As banks think about applying machine learning and Artificial Intelligence (AI) technologies, they have to remember that they have a responsibility towards their customers and society – all of this in a manner that’s transparent and traceable.

Banks are also answerable to their regulators, though regulations on technologies like AI is not in par with the developments in the industry. However, banks should look at this as a measure to uphold public trust, integrity and information quality, fairness and non-discrimination, and so on, which will play a significant factor in the bank’s reputational risk. In fact, banks, that are looking to be progressive in their adoption of AI technologies, should work with regulators to make sure regulation keeps up with industry adoption.

Trust in large companies is waning across the consumer segments. Companies like Facebook, for example, have had hefty fines that have been placed on them by regulators. In a recent lawsuit, Facebook was asked to pay a $5 billion (€4.43 billion) fine by US Federal Trade Commission (FTC) to settle an investigation into its handling of user data and privacy lapses. Google was accused of abusing its market dominance in the search engine space giving unfair advantages to another Google product, its comparison shopping service.
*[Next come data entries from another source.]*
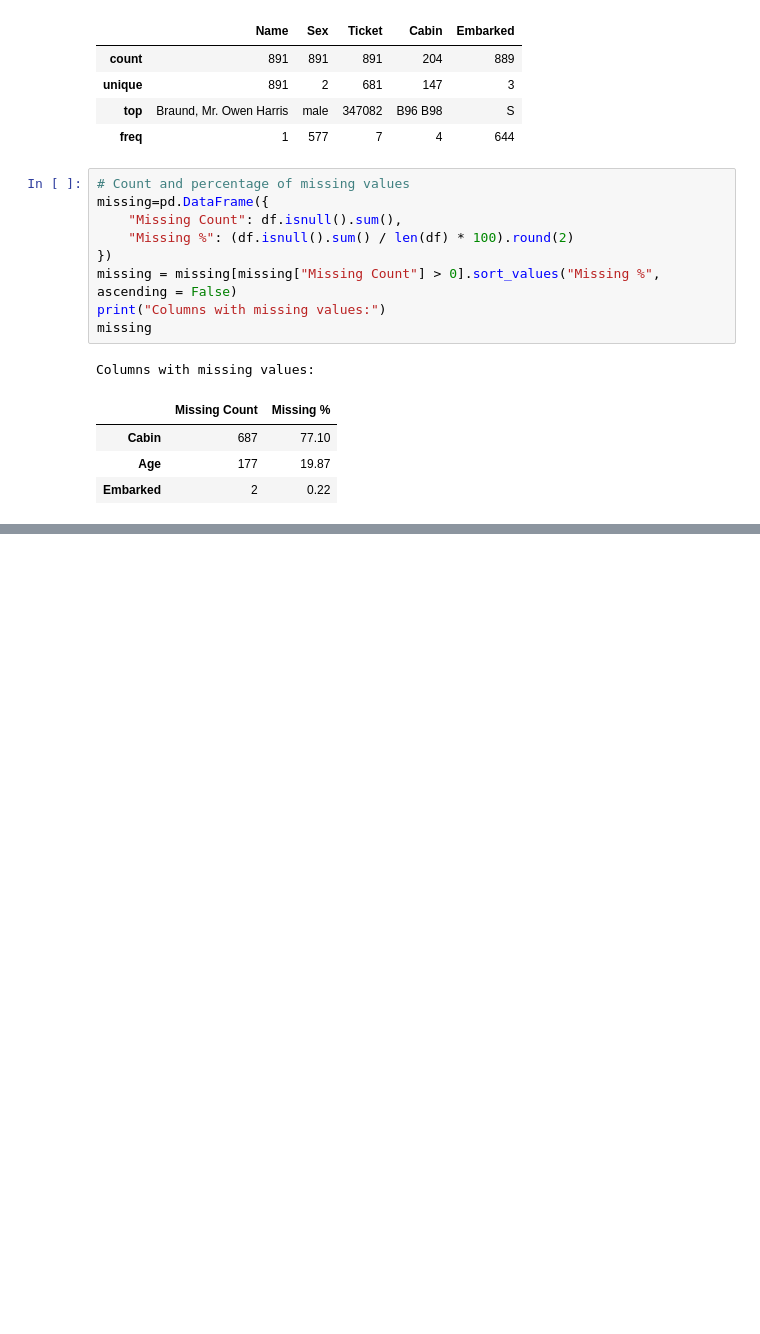
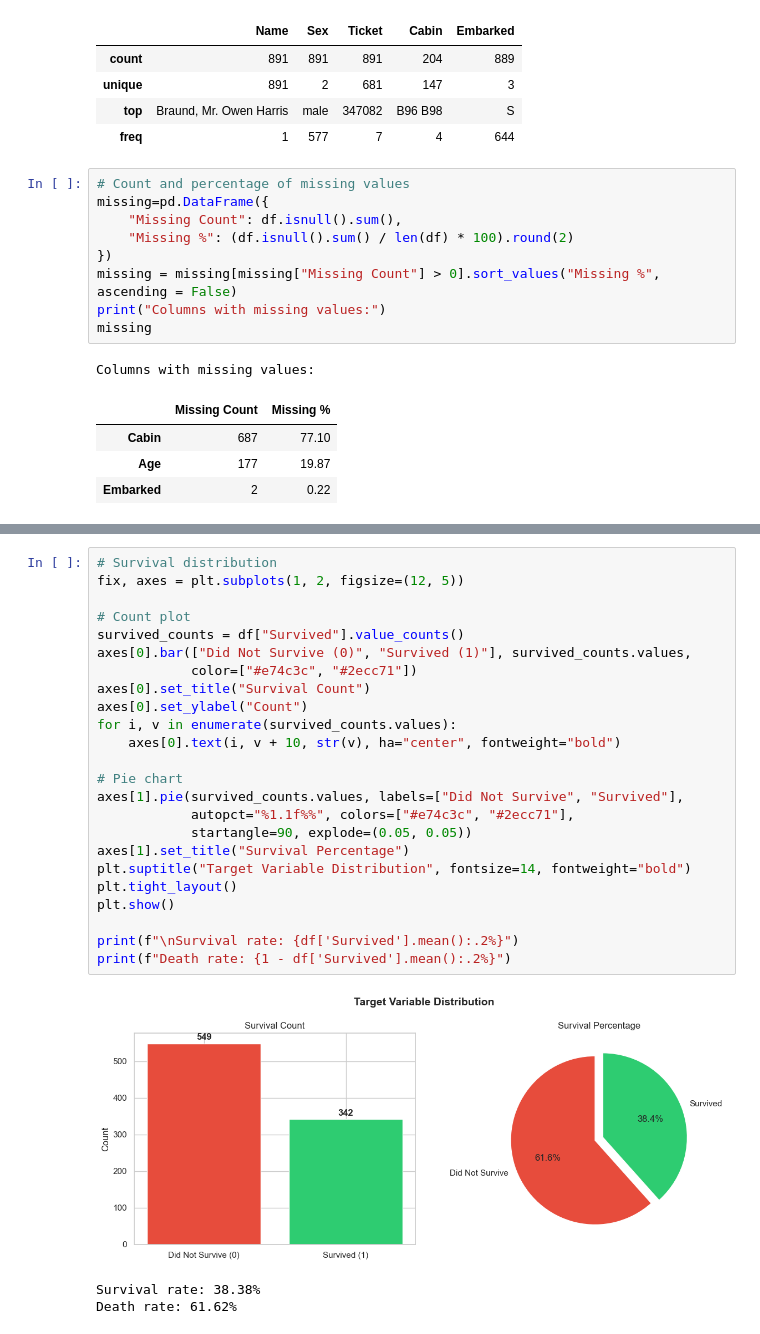
Before and after one commit to gabbi123/Data-Science-Projects, a Jupyter notebook: Titanic Survival Prediction/01_eda.ipynb, the cells around one changed output, grey strips where cells are left out. Cells and saved outputs as stored; diff of their text form; blank space fills up the shorter version.

```diff
--- a/Titanic Survival Prediction/01_eda.ipynb
+++ b/Titanic Survival Prediction/01_eda.ipynb
@@ -111,0 +124,28 @@ Columns with missing values:
+# %%
+# Survival distribution
+fix, axes = plt.subplots(1, 2, figsize=(12, 5))
+
+# Count plot
+survived_counts = df["Survived"].value_counts()
+axes[0].bar(["Did Not Survive (0)", "Survived (1)"], survived_counts.values,
+            color=["#e74c3c", "#2ecc71"])
+axes[0].set_title("Survival Count")
+axes[0].set_ylabel("Count")
+for i, v in enumerate(survived_counts.values):
+    axes[0].text(i, v + 10, str(v), ha="center", fontweight="bold")
+
+# Pie chart
+axes[1].pie(survived_counts.values, labels=["Did Not Survive", "Survived"],
+            autopct="%1.1f%%", colors=["#e74c3c", "#2ecc71"],
+            startangle=90, explode=(0.05, 0.05))
+axes[1].set_title("Survival Percentage")
+plt.suptitle("Target Variable Distribution", fontsize=14, fontweight="bold")
+plt.tight_layout()
+plt.show()
+
+print(f"\nSurvival rate: {df['Survived'].mean():.2%}")
+print(f"Death rate: {1 - df['Survived'].mean():.2%}")
+# %% [output]
+[figure, added]
+Survival rate: 38.38%
+Death rate: 61.62%
```
Also changed, not shown: parts of 8 cells of this notebook.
In June 2017, Google was fined €2.42 billion by European Commission for breaching EU antitrust rules.

Dealing with privacy
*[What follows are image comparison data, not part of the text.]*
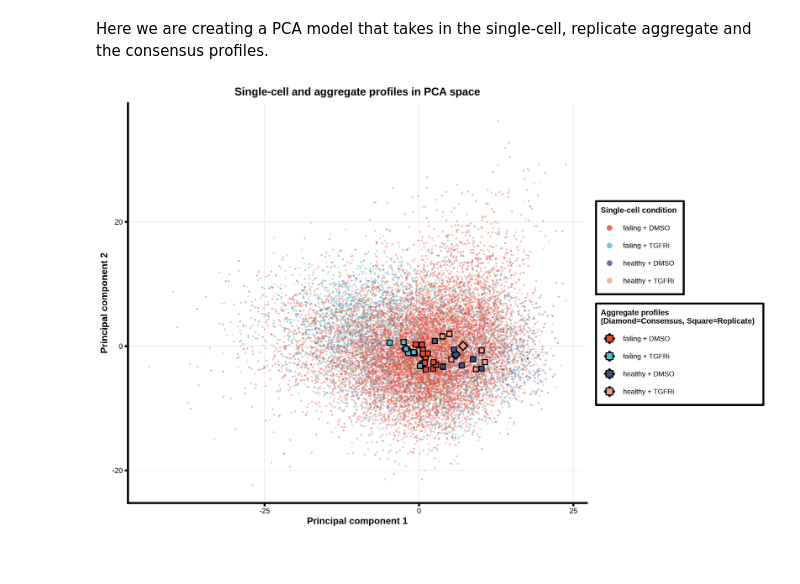
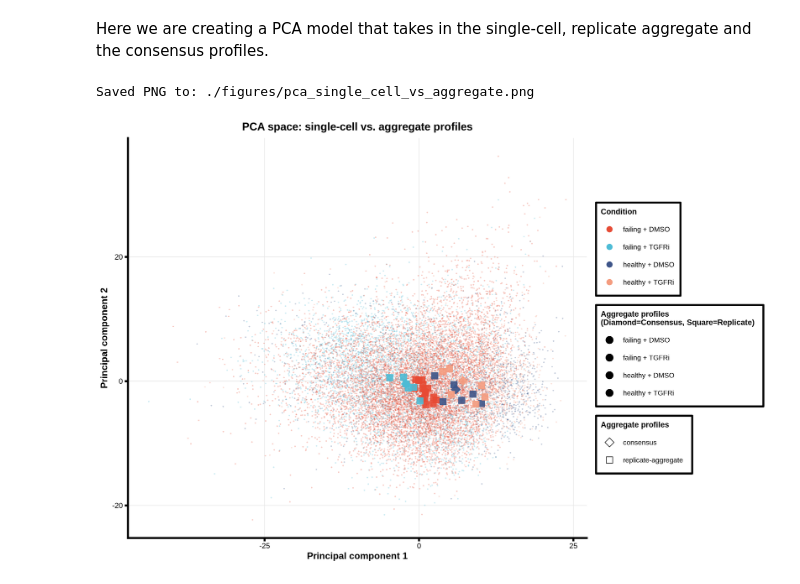
Before and after one commit to WayScience/buscar, a Jupyter notebook: notebooks/2.cfret-analysis/plots/4.sc-agg-consensus-pca-plot.ipynb, the cells around one changed output. Drawn from its saved outputs; the diff is of its cells as text; code cells hidden in the pictures.

```diff
--- a/notebooks/2.cfret-analysis/plots/4.sc-agg-consensus-pca-plot.ipynb
+++ b/notebooks/2.cfret-analysis/plots/4.sc-agg-consensus-pca-plot.ipynb
@@ -14,14 +14,14 @@ library(IRdisplay)})
 setting input and output paths
 # %%
 data_dir <- file.path("../../0.download-data/data/sc-profiles")
-results_path <- file.path("./results")
+figures_dir <- file.path("./figures")
 module_results_path <- file.path("../results")
 
 cfret_profiles <- file.path(data_dir, "cfret/localhost230405150001_sc_feature_selected.parquet")
 consensus_profiles_path <- file.path(module_results_path, "aggregate_profiles/cfret_consensus_profiles.parquet")
 rep_agg_profiles_path <- file.path(module_results_path, "aggregate_profiles/cfret_replicate_profiles.parquet")
 
-dir.create(results_path, showWarnings = FALSE, recursive = TRUE)
+dir.create(figures_dir, showWarnings = FALSE, recursive = TRUE)
 # %% [markdown]
 Loading in profiles
 # %%
@@ -91,42 +91,47 @@ condition_colors <- c(
   "healthy + drug_x" = "#8491B4"
 )
 
+shape_map <- c(
+  "consensus" = 23,
+  "replicate-aggregate" = 22
+)
+
 pca_plot <- ggplot() +
   geom_point(
     data = single_cell_data,
     aes(x = PC1, y = PC2, color = Condition),
-    size = 0.8,
-    alpha = 0.4,
+    size = 0.5,
+    alpha = 0.3,
     shape = 16
   ) +
   geom_point(
     data = consensus_data,
-    aes(x = PC1, y = PC2, fill = Condition),
-    size = 3.5,
-    shape = 23,
-    color = "black",
-    stroke = 1.2
+    aes(x = PC1, y = PC2, color = Condition, fill = Condition, shape = Metadata_data_type),
+    size = 4,
+    alpha = 0.9
   ) +
   geom_point(
     data = rep_agg_data,
-    aes(x = PC1, y = PC2, fill = Condition),
-    size = 2.8,
-    shape = 22,
-    color = "black",
-    stroke = 1
+    aes(x = PC1, y = PC2, color = Condition, fill = Condition, shape = Metadata_data_type),
+    size = 4,
+    alpha = 0.9
   ) +
   scale_color_manual(
     values = condition_colors,
-    name = "Single-cell condition"
+    name = "Condition"
   ) +
   scale_fill_manual(
     values = condition_colors,
+    name = "Condition"
+  ) +
+  scale_shape_manual(
+    values = shape_map,
     name = "Aggregate profiles"
   ) +
   labs(
     x = "Principal component 1",
     y = "Principal component 2",
-    title = "Single-cell and aggregate profiles in PCA space"
+    title = "PCA space: single-cell vs. aggregate profiles"
   ) +
   theme_classic(base_size = 12) +
   theme(
@@ -134,34 +139,38 @@ pca_plot <- ggplot() +
     plot.title = element_text(face = "bold", size = 14, hjust = 0.5),
     axis.title = element_text(face = "bold", size = 12),
     axis.line = element_line(linewidth = 1.2),
     axis.ticks = element_line(linewidth = 1.2),
     axis.ticks.length = unit(0.15, "cm"),
     legend.position = "right",
     legend.box = "vertical",
     legend.title = element_text(face = "bold", size = 10),
     legend.text = element_text(size = 9),
     legend.key.size = unit(0.8, "cm"),
     legend.background = element_rect(color = "black", linewidth = 1.2),
     panel.grid.major = element_line(color = "gray90", linewidth = 0.3),
     panel.grid.minor = element_blank()
   ) +
   guides(
     color = guide_legend(
       override.aes = list(size = 3, alpha = 0.8),
       order = 1
     ),
     fill = guide_legend(
       override.aes = list(size = 4),
       order = 2,
       title = "Aggregate profiles\n(Diamond=Consensus, Square=Replicate)"
     )
   )
 
+# Save plots
+output_path_png <- file.path(figures_dir, "pca_single_cell_vs_aggregate.png")
 
-output_path <- file.path(results_path, "pca_single_cell_vs_aggregate.png")
-ggsave(output_path, plot = pca_plot, width = 12, height = 8, dpi = 300, bg = "white")
+ggsave(output_path_png, plot = pca_plot, width = 12, height = 8, dpi = 300, bg = "white")
+
+cat(sprintf("\nSaved PNG to: %s\n", output_path_png))
 
 pca_plot
 # %% [output]
+Saved PNG to: ./figures/pca_single_cell_vs_aggregate.png
-[figure, old version]
+[figure, new version]
 # %%
```
Also changed, not shown: parts of 1 cell of this notebook, 18 other files.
Adoption of AI technologies will involve managing and analysis of large amounts of data, a majority of which will involve privacy concerns. So to ensure banks treat customers fairly, they should look at measures such as hiring social scientists. These professionals will weigh in on some of the ethical and privacy concerns that organizations will have to face as they start exploring commercial applications leveraging AI. And this is not futuristic, it is already happening in companies like Google as we speak.

AI that is Ethical
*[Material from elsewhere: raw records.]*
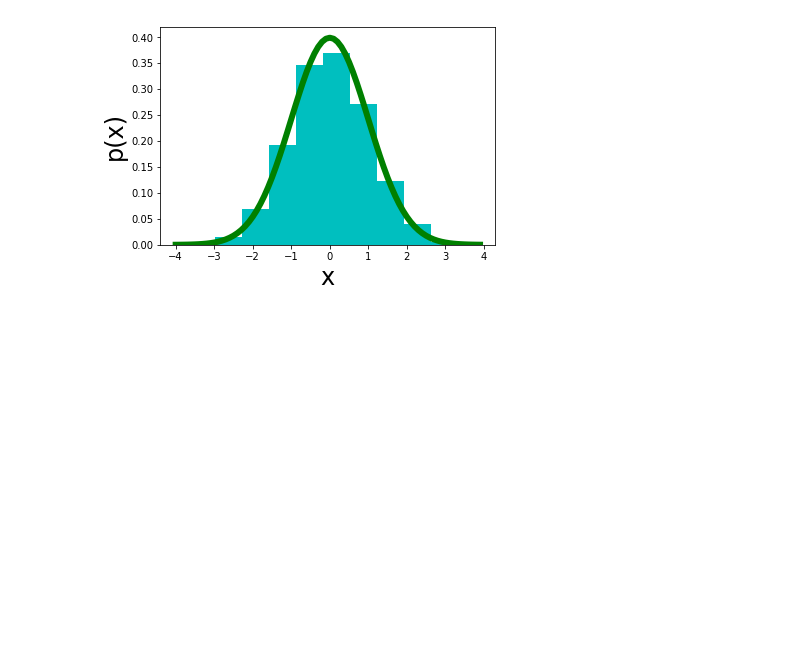
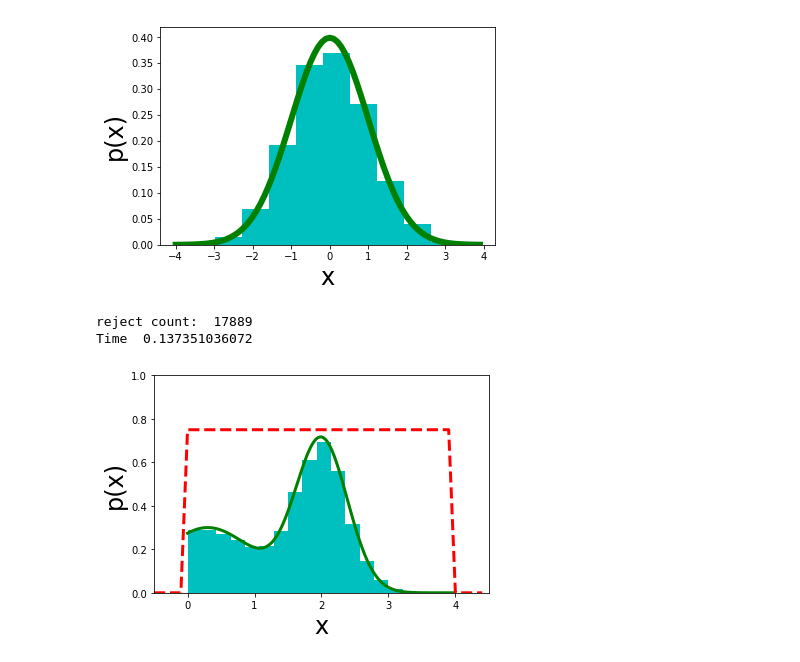
Before and after one commit to zhegeliang2/rbm_cf, a Jupyter notebook: sample.ipynb, the cells around one changed output. Saved outputs shown, nothing was run; the diff lists cells and outputs as text; code cells hidden in the pictures; blank space fills up the shorter version.

Commit message:
update sample

```diff
--- a/sample.ipynb
+++ b/sample.ipynb
@@ -155,3 +174,60 @@ ylabel('p(x)',fontsize=24)
 show()
 # %% [output]
 [figure]
+# %%
+%matplotlib inline
+import matplotlib
+import numpy as np
+import matplotlib.pyplot as plt
+import seaborn
+
+def qsample():
+    """使用均匀分布作为q(x)，返回采样"""
+    return np.random.rand()*4.
+
+def p(x):
+    """目标分布"""
+    return 0.3*np.exp(-(x-0.3)**2) + 0.7* np.exp(-(x-2.)**2/0.3)
+
+def rejection(nsamples):
+
+    M = 0.72#0.8 k值
+    samples = np.zeros(nsamples,dtype=float)
+    count = 0
+    for i in range(nsamples):
+        accept = False
+        while not accept:
+            x = qsample()
+            u = np.random.rand()*M
+            if u<p(x):
+                accept = True
+                samples[i] = x
+            else:
+                count += 1
+    print "reject count: ", count
+    return samples
+
+x = np.arange(0,4,0.01)
+x2 = np.arange(-0.5,4.5,0.1)
+realdata = 0.3*np.exp(-(x-0.3)**2) + 0.7* np.exp(-(x-2.)**2/0.3)
+box = np.ones(len(x2))*0.75#0.8
+box[:5] = 0
+box[-5:] = 0
+plt.plot(x,realdata,'g',lw=3)
+plt.plot(x2,box,'r--',lw=3)
+
+import time
+t0=time.time()
+samples = rejection(10000)
+t1=time.time()
+print "Time ",t1-t0
+
+plt.hist(samples,15,normed=1,fc='c')
+plt.xlabel('x',fontsize=24)
+plt.ylabel('p(x)',fontsize=24)
+plt.axis([-0.5,4.5,0,1])
+plt.show()
+# %% [output]
+reject count:  17889
+Time  0.137351036072
+[figure, added]
```
Also changed, not shown: parts of 1 cell of this notebook.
Apple was in a bit of a mini-scandal in the past few months. One of the entrepreneurs in the US and his wife shared all of the bank accounts, and his wife has a higher credit score than him. And they applied for a credit card, and he got a credit limit that was 20X higher than his wife. And all hell broke loose. He tweeted it and now the New York Department of Financial Services has commenced an investigation into this. To add fuel to the fire Steve Wozniack who is the co-founder of Apple, retweeted it saying that he was also in same situation. Companies need to think deeply about the decisions that their algorithms are making.

In AI ethics, are we behaving in the right way towards our customers? Are we misusing the trust? Are we misusing the data that our customers are willingly sharing with us?

Leveraging AI with Transparency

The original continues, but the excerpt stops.